Economists are expecting a decreased rate of growth during the second half of the year because of the slow pace of job creation, lack of activity in the housing market and an overall drop in retail sales. The summer slowdown has raised concerns and caused many to lower their economic expectations for the final third of the year. The New York Times interviewed economists to get their thoughts in the article “Economists Expect Slower Growth in Second Half.”
Comparisons to Early 2010
Earlier this year the consumer confidence index was on the rise but June marked the second month in row that it has fallen. Home sales have also been falling for two months in a row. Everyone had high expectations and it was visible, the National Association of Home Builders predicted that buyers would sign for 467,000 new homes. That prediction has since fallen to 375,000. Consumer demand has also decreased since the beginning of the year.

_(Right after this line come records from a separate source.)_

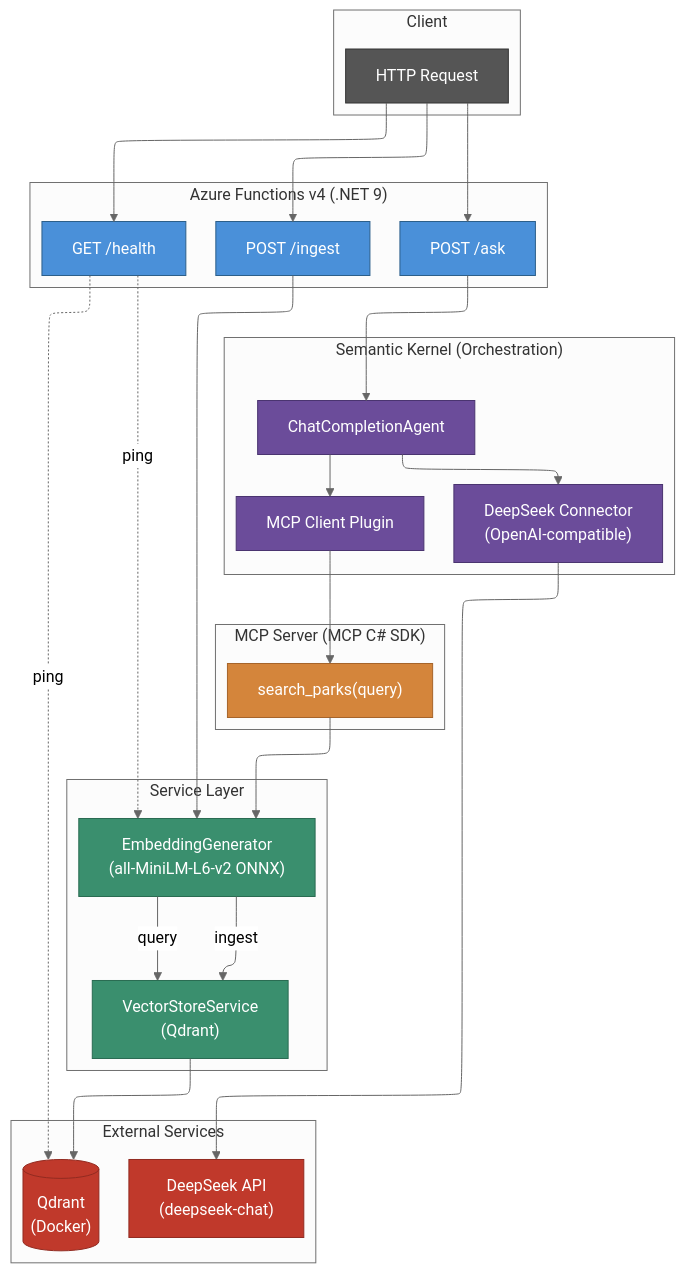
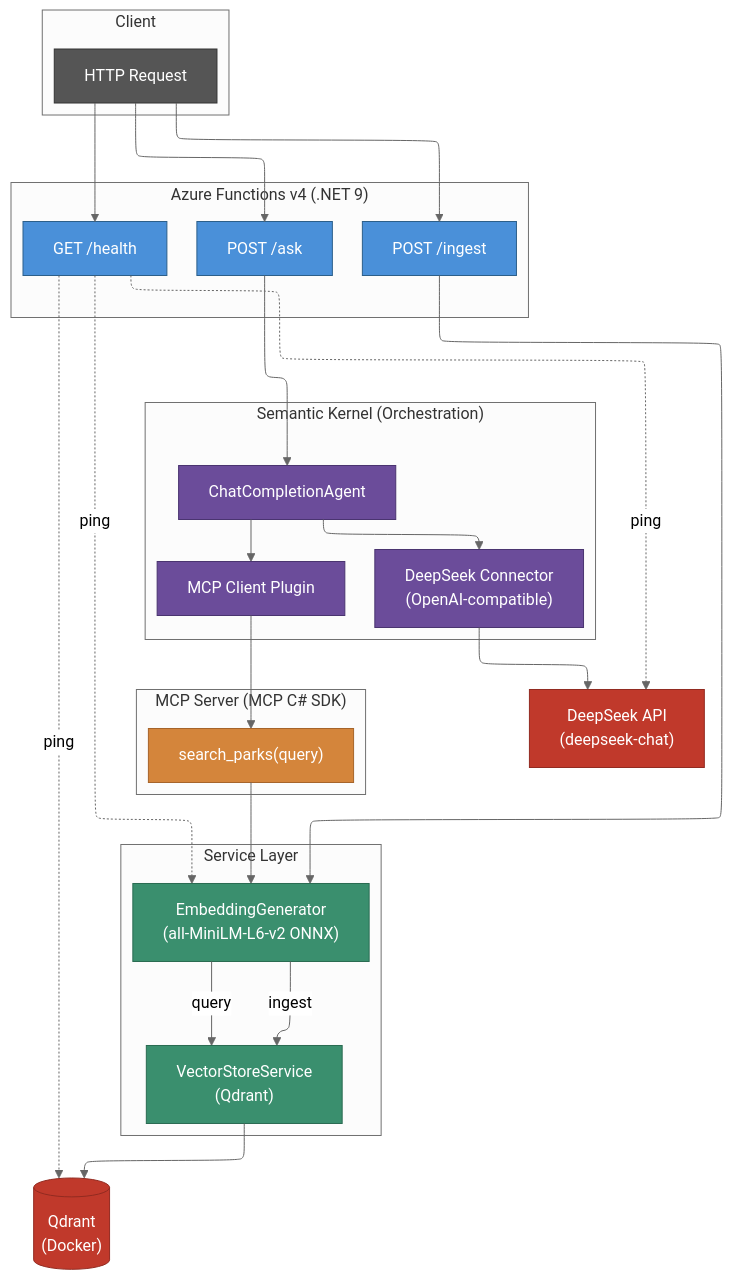
One commit to BlueEmb3r/ParkKnowledgeAPI changed the diagram in README.md. Above: the diagram before and after it, drawn with Mermaid (neutral theme).

Commit message:
Update README.md to improve architecture diagram clarity

````diff
--- a/README.md
+++ b/README.md
@@ -59,69 +59,70 @@
 ```mermaid
 %%{init: {"flowchart": {"defaultRenderer": "elk"}} }%%
 graph TB
     subgraph CLIENT["Client"]
         REQ["HTTP Request"]
     end
 
     subgraph AF["Azure Functions v4 (.NET 9)"]
         INGEST["POST /ingest"]
         ASK["POST /ask"]
         HEALTH["GET /health"]
     end
 
     subgraph SK["Semantic Kernel (Orchestration)"]
         AGENT["ChatCompletionAgent"]
         MCPC["MCP Client Plugin"]
         DSCN["DeepSeek Connector<br/>(OpenAI-compatible)"]
     end
 
     subgraph MCP["MCP Server (MCP C# SDK)"]
         SEARCH["search_parks(query)"]
     end
 
     subgraph SERVICES["Service Layer"]
         EMBED["EmbeddingGenerator<br/>(all-MiniLM-L6-v2 ONNX)"]
         VSVC["VectorStoreService<br/>(Qdrant)"]
     end
 
-    subgraph EXTERNAL["External Services"]
+    %% subgraph EXTERNAL["External Services"]
         QDRANT[("Qdrant<br/>(Docker)")]
         DS["DeepSeek API<br/>(deepseek-chat)"]
-    end
+    %% end
 
     %% Ingestion flow
     REQ --> INGEST
     INGEST --> EMBED
     EMBED --> |ingest| VSVC
     VSVC --> QDRANT
 
     %% Ask flow
     REQ --> ASK
     ASK --> AGENT
     AGENT --> MCPC
     MCPC --> SEARCH
     SEARCH --> EMBED
     EMBED --> |query| VSVC
     AGENT --> DSCN
     DSCN --> DS
 
     %% Health flow
     REQ --> HEALTH
     HEALTH -.->|ping| QDRANT
     HEALTH -.->|ping| EMBED
+    HEALTH -.->|ping| DS
 
     %% Styling
     classDef funcStyle fill:#4A90D9,stroke:#2C5F8A,color:#fff
     classDef skStyle fill:#6B4C9A,stroke:#4A3470,color:#fff
     classDef mcpStyle fill:#D4853B,stroke:#A6642A,color:#fff
     classDef svcStyle fill:#3A8F6E,stroke:#2A6B52,color:#fff
     classDef extStyle fill:#C0392B,stroke:#922B21,color:#fff
     classDef clientStyle fill:#555,stroke:#333,color:#fff
 
     class INGEST,ASK,HEALTH funcStyle
     class AGENT,MCPC,DSCN skStyle
     class SEARCH mcpStyle
     class EMBED,CHUNK,VSVC svcStyle
     class QDRANT,DS extStyle
     class REQ clientStyle
 ```
````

Motoko Rich of the New York Times reported, “Part of the slowdown stems from the expiration of stimulus measures like the home buyer tax credit and the cash for clunkers program to bolster auto sales. But it is also perhaps the inevitable aftermath of a protracted era of credit-driven excess, buoyed by inflated housing prices.”
Worldwide Affairs Affect U.S.
Some companies saw an increase in sales this season, but the impressive growth was mainly attributed to buyers outside of the U.S. This is why many companies are still hesitant to hire within the country, much to the frustration of American policymakers and the unemployed.
Others are arguing that the economic slowdown is just a little bump in the road due to the financial crisis Europe has been dealing with.
The recent news of lowered expectations is not great, but it remains speculation at this point. Only time will tell if Americans have cause for alarm.